  • Trenton Riopel

    your spoon story has made it so much easier for me to explain to everyone around me how my day to day life is. as I read though it the first time I caught myself nodding and agreeing with everything you said. word for word. I deal with probably one of the worst you don’t look sick ailments. Fibromyalgia. by no means do I show any physical reasons other then stiffness and the popping of joints regularly assonated with standard arthritis. but with fibro. degenerative disk disease and a hyper clotting factor that has caused me to developed not 1 but 4 chronic pulmonary emboli . Your spoon story really helps me put to light what I go though every day to people who look at me like I’m just trying to live of the public taxpayers money that is welfare and disability payments. I don’t know how many times I had to explain to people just what I go though day after day… just to get what little I get now. Let alone 1/3 the medical equipment I need and should be using regularly like a wheelchair. And all of it because I do not look sick. Thank you for not only helping me explain it in a way others will understand. But being who you are and sharing your story with people like me so that we may somehow benefit from your understanding.

  • christina

    WOW- I just happenned to find this site while looking for a movie review (The Bucket List). I am 42 and have been living with advanced stage 4 breast cancer for over 4 years, but do not look sick (I still have my long hair, good weight, skin etc). I really thought I might be alone in this strange paradox – it is so refreshing to hear someone else’s take the “but you don’t look sick” issue. I felt like someone had been following me with a camera for a while! It is indeed a double edged sword to be so ill and look so good!
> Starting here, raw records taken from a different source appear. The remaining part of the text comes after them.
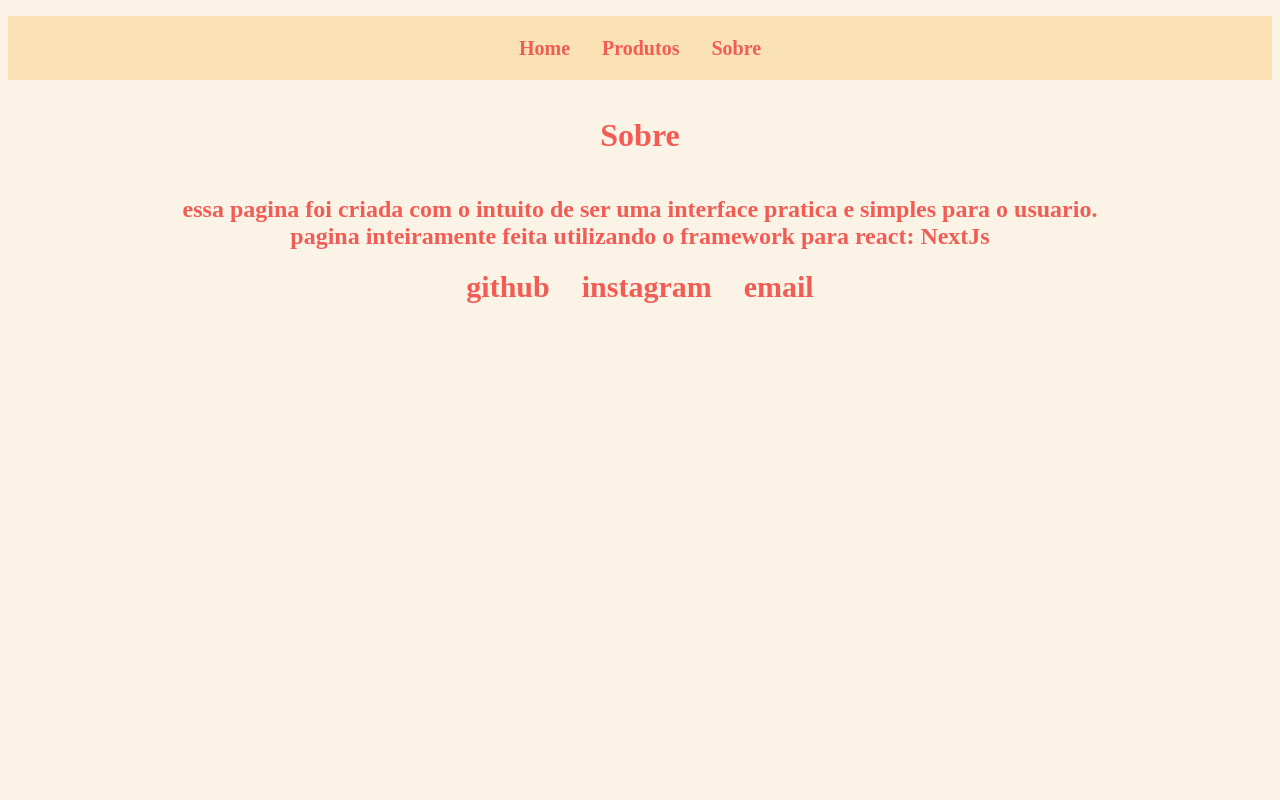
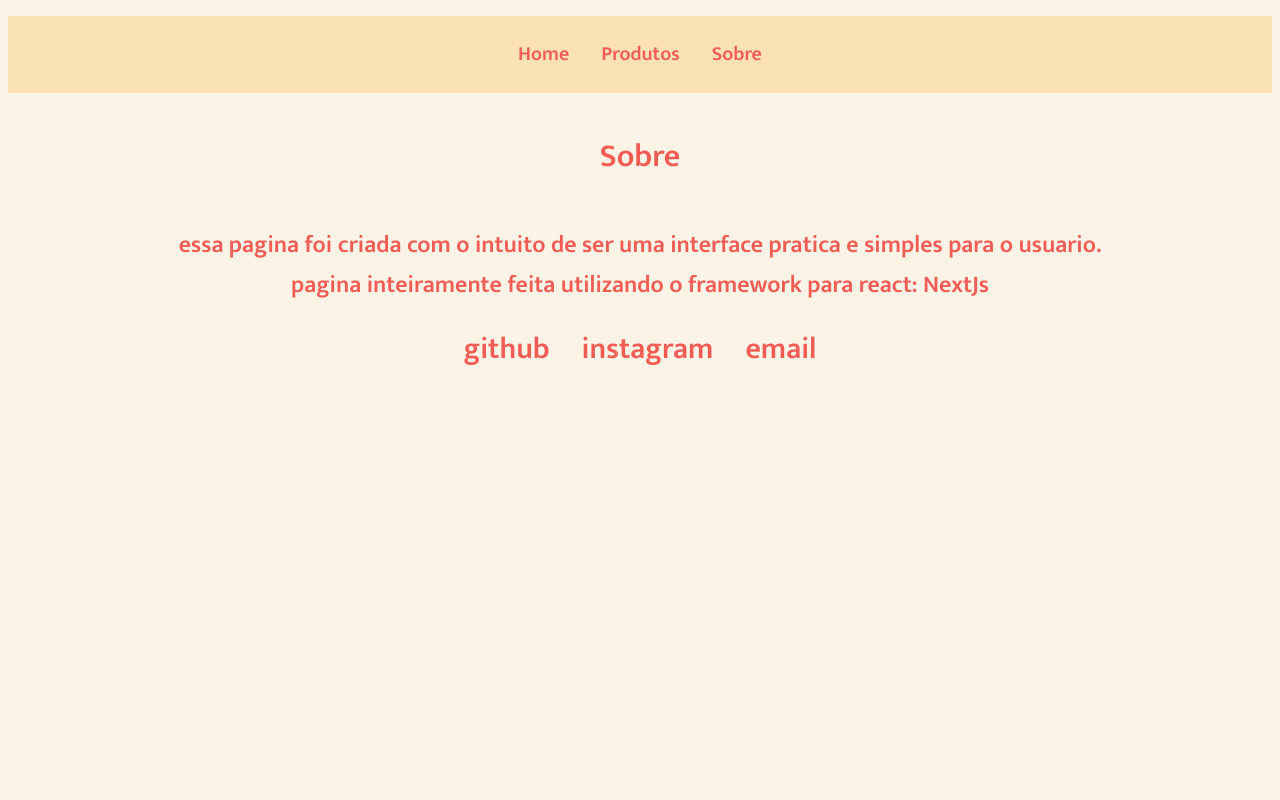
Before and after one commit to glauber2k2/lojaNextJs, a Next.js app: page /about in a window 1280 px wide. Shown: the top 800 px of the page. Built offline with nearby package versions, Linux system fonts and the light colour scheme.

Commit message:
adicionando pagina 404 dinamica

```diff
--- a/components/Footer/Footer.module.css
+++ b/components/Footer/Footer.module.css
@@ -7,6 +7,5 @@
   color: var(--primary40);
   font-size: 1.5rem;
   text-align: center;
-  font-family: Arial, Helvetica, sans-serif;
   font-weight: bold;
 }
--- a/components/Navbar/Navbar.module.css
+++ b/components/Navbar/Navbar.module.css
@@ -6,7 +6,7 @@
   align-items: center;
   padding: 1rem;
   list-style: none;
-  min-height: 2rem;
+  min-height: 2.8rem;
 }
 
 .Navbar a{
--- a/components/Search/index.js
+++ b/components/Search/index.js
@@ -20,7 +20,7 @@ export default function Search() {
 
   return (
     <>
-      <div>
+      <div className={styles.container}>
         <input
           className={styles.busca}
           type="search"
--- a/components/Search/search.module.css
+++ b/components/Search/search.module.css
@@ -1,3 +1,9 @@
+.container{
+  display: flex;
+  margin: 3rem auto;
+  justify-content: center;
+}
+
 .busca {
   color: var(--primary80);
   height: 3rem;
@@ -15,6 +21,8 @@
   width: 10rem;
   font-size: 1rem;
   font-weight: bold;
+  font-family: 'Mukta', sans-serif;
+
  }
 
  .botao:hover {
--- a/components/Sidebar/Sidebar.module.css
+++ b/components/Sidebar/Sidebar.module.css
@@ -17,7 +17,6 @@
   color: var(--primary100);
   font-weight: bold;
   font-size: 25px;
-  font-family: Arial, Helvetica, sans-serif;
   text-shadow: 2px 2px 4px rgba(255, 255, 255, 0.2);
 }
 
@@ -26,7 +25,6 @@
   text-decoration: none;
   font-weight: bold;
   font-size: 22px;
-  font-family: monospace;
   text-decoration: underline;
   transition: 0.2s;
 }
@@ -36,6 +34,5 @@
   text-decoration: none;
   font-weight: bold;
   font-size: 23px;
-  font-family: monospace;
   text-decoration: underline;
 }
--- /dev/null
+++ b/pages/404/404.module.css
@@ -0,0 +1,14 @@
+.container {
+  display: flex;
+  justify-content: center;
+}
+
+.erro {
+  padding: 0 1rem;
+  border-right: 1px solid var(--primary30);
+}
+
+.container h1 {
+  padding: 0 1rem;
+
+}
--- a/pages/products/[itemId]/index.js
+++ b/pages/products/[itemId]/index.js
@@ -1,4 +1,3 @@
-import Link from "next/link";
 import Image from "next/image";
 
 import styles from "./item.module.css";
@@ -39,9 +38,7 @@ export async function getStaticPaths() {
 export default function Item({ item }) {
   return (
     <>
-      <div className={styles.busca}>
-        <Search />
-      </div>
+      <Search />
 
       <div className={styles.sidebar}>
         <Sidebar />
--- a/pages/products/index.js
+++ b/pages/products/index.js
@@ -23,9 +23,7 @@ export default function Products({ allproducts }) {
         <title>Produtos - Monteiro</title>
       </Head>
 
-      <div className={styles.busca}>
-        <Search />
-      </div>
+      <Search />
 
       <div className={styles.container}>
         <div className={styles.sidebar}>
--- a/styles/globals.css
+++ b/styles/globals.css
@@ -1,3 +1,5 @@
+@import url('https://fonts.googleapis.com/css2?family=Mukta:wght@600&display=swap');
+
 :root {
 
     --fundoelementos: #fae2b5;
@@ -13,3 +15,7 @@
   background-color: #fbf4e6;
   color: var(--primary30);
 }
+
+body {
+  font-family: 'Mukta', sans-serif;
+}
```
Also changed, not shown: pages/404/index.js (added, +25 -0 lines), pages/products/[itemId]/item.module.css (+0 -7 lines), pages/products/index.module.css (+0 -8 lines).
Not many people understand that.
    Thanks for creating this site!

  • christine

    Love the website – I heard that all the time – also went to Hofstra – you’re doing well!